That is despite only four in 10 (39 percent) saying that analytics is core to their business strategy. A third of respondents (35 percent) report that it is used for tactical projects only. Despite acknowledged value – and most (65 percent) can quantify this – businesses are not getting the most out of their analytics investments.
However, they are now pursuing rapid analytical insight as a priority as they push into emerging technologies like artificial intelligence (AI) and the internet of things (IoT).
The research, “Here and Now: The need for an analytics platform”, surveyed analytics experts, and IT and line-of-business professionals in a wide range of industries around the world. It found that analytics is changing the way companies do business. This does not just apply to day-to-day operations as it’s also driving innovation – more than a quarter (27 percent) say analytics has helped launched new business models. There are many identified benefits of an analytics platform, the most common being less time spent on data preparation (46 percent), smarter and more confident decision-making (42 percent) and faster time-to-insights (41 percent).
Marcel Yammine, General Manager at SAS Middle East, said “During our conversations with regional business leaders, challenges during a ramped-up analytics and AI journey include the need for an analytics platform, and improved availability of skillsets around data science and analytics. AI is fast-emerging in the region as a key tool for digital transformation, and this calls the need for improved analytics into focus. Through these findings, it is clear that as analytical workloads increase and AI becomes more mainstream, a comprehensive analytics strategy is the ideal route for success.”
“The findings show a strong desire in the business community to boost competitive insight and efficiency using analytics,” said Adrian Jones, Director of SAS’ Global Technology Practice. “The majority recognize that effective analytics could benefit their organizations, particularly as they develop their ability to deploy cutting-edge AI. But the number of those effectively using analytics strategically across the organization could be much higher.”
The survey underscored a lack of alignment in the skills and leadership needed to maximize the potential of analytics. Many companies struggle to manage multiple analytics tools and data management processes.

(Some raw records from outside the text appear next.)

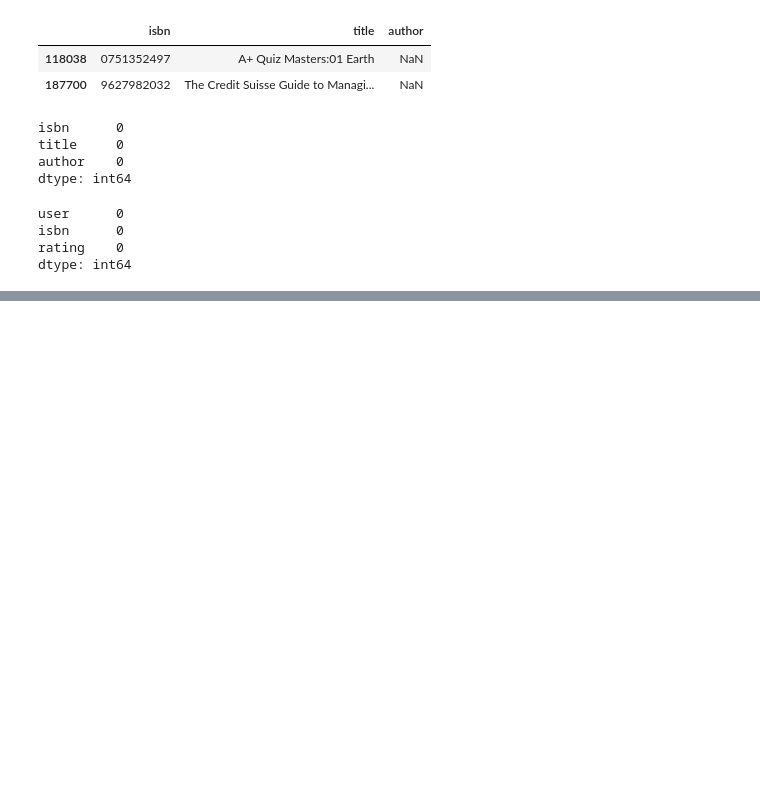
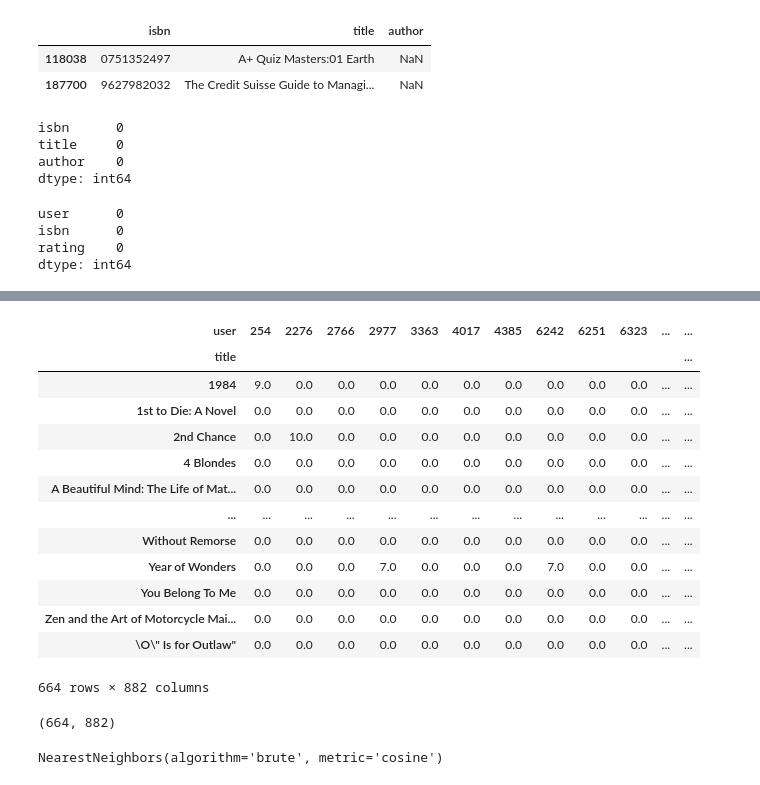
Before and after one commit to marius2347/Book-Recommendation-Engine-using-Machine-Learning-in-Python-on-FreeCodeCamp, a Jupyter notebook: knn.ipynb, the cells around one changed output, grey strips where cells are left out. Saved outputs shown, nothing was run; the diff lists cells and outputs as text; code cells hidden in the pictures; blank space fills up the shorter version.

```diff
--- a/knn.ipynb
+++ b/knn.ipynb
@@ -156,0 +126,11 @@ def get_recommends(book = ""):
+# %%
+# remove from the dataset users with less than 200 ratings and books with less than 100 ratings
+
+count_user = (df_ratings['user'].value_counts() > 200)
+count_title = (df_ratings['isbn'].value_counts() > 100)
+
+filt_user = df_ratings['user'].isin(count_user[count_user].index)
+filt_title = df_ratings['isbn'].isin(count_title[count_title].index)
+df_ratings = df_ratings[filt_user]
+df_ratings = df_ratings[filt_title]
+df_ratings
@@ -156,0 +151,35 @@ def get_recommends(book = ""):
+# %%
+# merge ratings with books
+new_df = pd.merge(right = df_ratings, left = df_books, on = "isbn")
+
+new_df.drop_duplicates(["title", "user"], inplace = True)
+
+piv_df = new_df.pivot(index = 'title', columns = 'user', values = 'rating').fillna(0)
+piv_df
+# %% [output]
+| user | 254 | 2276 | 2766 | 2977 | 3363 | 4017 | 4385 | 6242 | 6251 | 6323 | ... | ... |
+| title |  |  |  |  |  |  |  |  |  |  |  | ... |
+| 1984 | 9.0 | 0.0 | 0.0 | 0.0 | 0.0 | 0.0 | 0.0 | 0.0 | 0.0 | 0.0 | ... | ... |
+| 1st to Die: A Novel | 0.0 | 0.0 | 0.0 | 0.0 | 0.0 | 0.0 | 0.0 | 0.0 | 0.0 | 0.0 | ... | ... |
+| 2nd Chance | 0.0 | 10.0 | 0.0 | 0.0 | 0.0 | 0.0 | 0.0 | 0.0 | 0.0 | 0.0 | ... | ... |
+| 4 Blondes | 0.0 | 0.0 | 0.0 | 0.0 | 0.0 | 0.0 | 0.0 | 0.0 | 0.0 | 0.0 | ... | ... |
+| A Beautiful Mind: The Life of Mat... | 0.0 | 0.0 | 0.0 | 0.0 | 0.0 | 0.0 | 0.0 | 0.0 | 0.0 | 0.0 | ... | ... |
+| ... | ... | ... | ... | ... | ... | ... | ... | ... | ... | ... | ... | ... |
+| Without Remorse | 0.0 | 0.0 | 0.0 | 0.0 | 0.0 | 0.0 | 0.0 | 0.0 | 0.0 | 0.0 | ... | ... |
+| Year of Wonders | 0.0 | 0.0 | 0.0 | 7.0 | 0.0 | 0.0 | 0.0 | 7.0 | 0.0 | 0.0 | ... | ... |
+| You Belong To Me | 0.0 | 0.0 | 0.0 | 0.0 | 0.0 | 0.0 | 0.0 | 0.0 | 0.0 | 0.0 | ... | ... |
+| Zen and the Art of Motorcycle Mai... | 0.0 | 0.0 | 0.0 | 0.0 | 0.0 | 0.0 | 0.0 | 0.0 | 0.0 | 0.0 | ... | ... |
+| \O\" Is for Outlaw" | 0.0 | 0.0 | 0.0 | 0.0 | 0.0 | 0.0 | 0.0 | 0.0 | 0.0 | 0.0 | ... | ... |
+664 rows × 882 columns
+# %%
+# make the matrix for training
+matrix = piv_df.values
+matrix.shape
+# %% [output]
+(664, 882)
+# %%
+# train the model
+knn = NearestNeighbors(metric = 'cosine', algorithm = 'brute')
+knn.fit(matrix)
+# %% [output]
+NearestNeighbors(algorithm='brute', metric='cosine')
```
Also changed, not shown: parts of 8 cells of this notebook, 2 other files.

“If they are to achieve success, organizations must put analytics at the heart of strategic planning and empower analytics resources to drive innovation using a unified analytics platform,” said Jones.

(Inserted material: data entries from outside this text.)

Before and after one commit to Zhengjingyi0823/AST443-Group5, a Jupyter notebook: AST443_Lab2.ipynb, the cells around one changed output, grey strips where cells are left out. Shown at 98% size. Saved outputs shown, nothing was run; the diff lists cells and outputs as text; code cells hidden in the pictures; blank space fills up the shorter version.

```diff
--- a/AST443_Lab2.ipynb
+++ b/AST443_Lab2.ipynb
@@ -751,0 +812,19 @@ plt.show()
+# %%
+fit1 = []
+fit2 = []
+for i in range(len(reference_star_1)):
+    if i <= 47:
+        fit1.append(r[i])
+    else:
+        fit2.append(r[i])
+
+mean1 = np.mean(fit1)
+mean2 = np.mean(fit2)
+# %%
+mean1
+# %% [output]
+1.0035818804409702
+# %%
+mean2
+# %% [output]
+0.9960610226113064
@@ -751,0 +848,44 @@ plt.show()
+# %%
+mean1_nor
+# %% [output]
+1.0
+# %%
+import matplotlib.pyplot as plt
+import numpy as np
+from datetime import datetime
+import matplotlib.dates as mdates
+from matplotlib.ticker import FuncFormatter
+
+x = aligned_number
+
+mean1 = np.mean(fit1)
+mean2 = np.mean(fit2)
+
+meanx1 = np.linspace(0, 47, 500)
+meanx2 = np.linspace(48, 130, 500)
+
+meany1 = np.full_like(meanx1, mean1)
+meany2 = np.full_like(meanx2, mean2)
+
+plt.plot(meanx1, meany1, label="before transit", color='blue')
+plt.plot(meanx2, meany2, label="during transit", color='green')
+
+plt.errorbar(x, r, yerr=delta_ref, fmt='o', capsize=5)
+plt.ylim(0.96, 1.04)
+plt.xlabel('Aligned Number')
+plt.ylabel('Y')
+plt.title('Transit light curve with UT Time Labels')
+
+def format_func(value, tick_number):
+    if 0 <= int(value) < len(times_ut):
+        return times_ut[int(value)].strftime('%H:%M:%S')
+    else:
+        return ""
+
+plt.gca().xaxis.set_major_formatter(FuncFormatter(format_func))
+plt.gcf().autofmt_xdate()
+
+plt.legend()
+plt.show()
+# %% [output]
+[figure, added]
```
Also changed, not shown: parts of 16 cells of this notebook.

Despite the wide variety of uses for analytics, confidence in the end result is high. Respondents on average have seventy percent confidence that they can derive business value from their data through analytics. Those that invest in data science talent are more likely to see ROI: confidence rises to 72 percent for those in analytics roles but drops to 65 percent for standard IT teams.

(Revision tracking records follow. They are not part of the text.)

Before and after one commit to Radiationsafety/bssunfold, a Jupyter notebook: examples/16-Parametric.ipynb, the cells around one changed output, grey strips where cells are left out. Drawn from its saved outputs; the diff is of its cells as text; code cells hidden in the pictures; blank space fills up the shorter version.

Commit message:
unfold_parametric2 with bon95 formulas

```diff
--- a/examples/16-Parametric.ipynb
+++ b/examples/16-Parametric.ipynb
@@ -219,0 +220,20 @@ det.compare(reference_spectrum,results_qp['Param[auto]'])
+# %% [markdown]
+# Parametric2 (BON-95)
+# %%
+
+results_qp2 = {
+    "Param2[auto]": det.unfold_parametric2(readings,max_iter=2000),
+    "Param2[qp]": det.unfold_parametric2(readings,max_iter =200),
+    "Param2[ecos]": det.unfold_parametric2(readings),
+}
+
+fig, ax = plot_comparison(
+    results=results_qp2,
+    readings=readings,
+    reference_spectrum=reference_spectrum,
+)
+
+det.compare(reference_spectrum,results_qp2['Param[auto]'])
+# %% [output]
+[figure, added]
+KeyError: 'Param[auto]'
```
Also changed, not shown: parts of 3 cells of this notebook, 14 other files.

The same is true when considering the future. Analytics teams are more confident (66 percent) of their ability to scale to meet future analytics workloads, compared to those in standard IT roles (59 percent).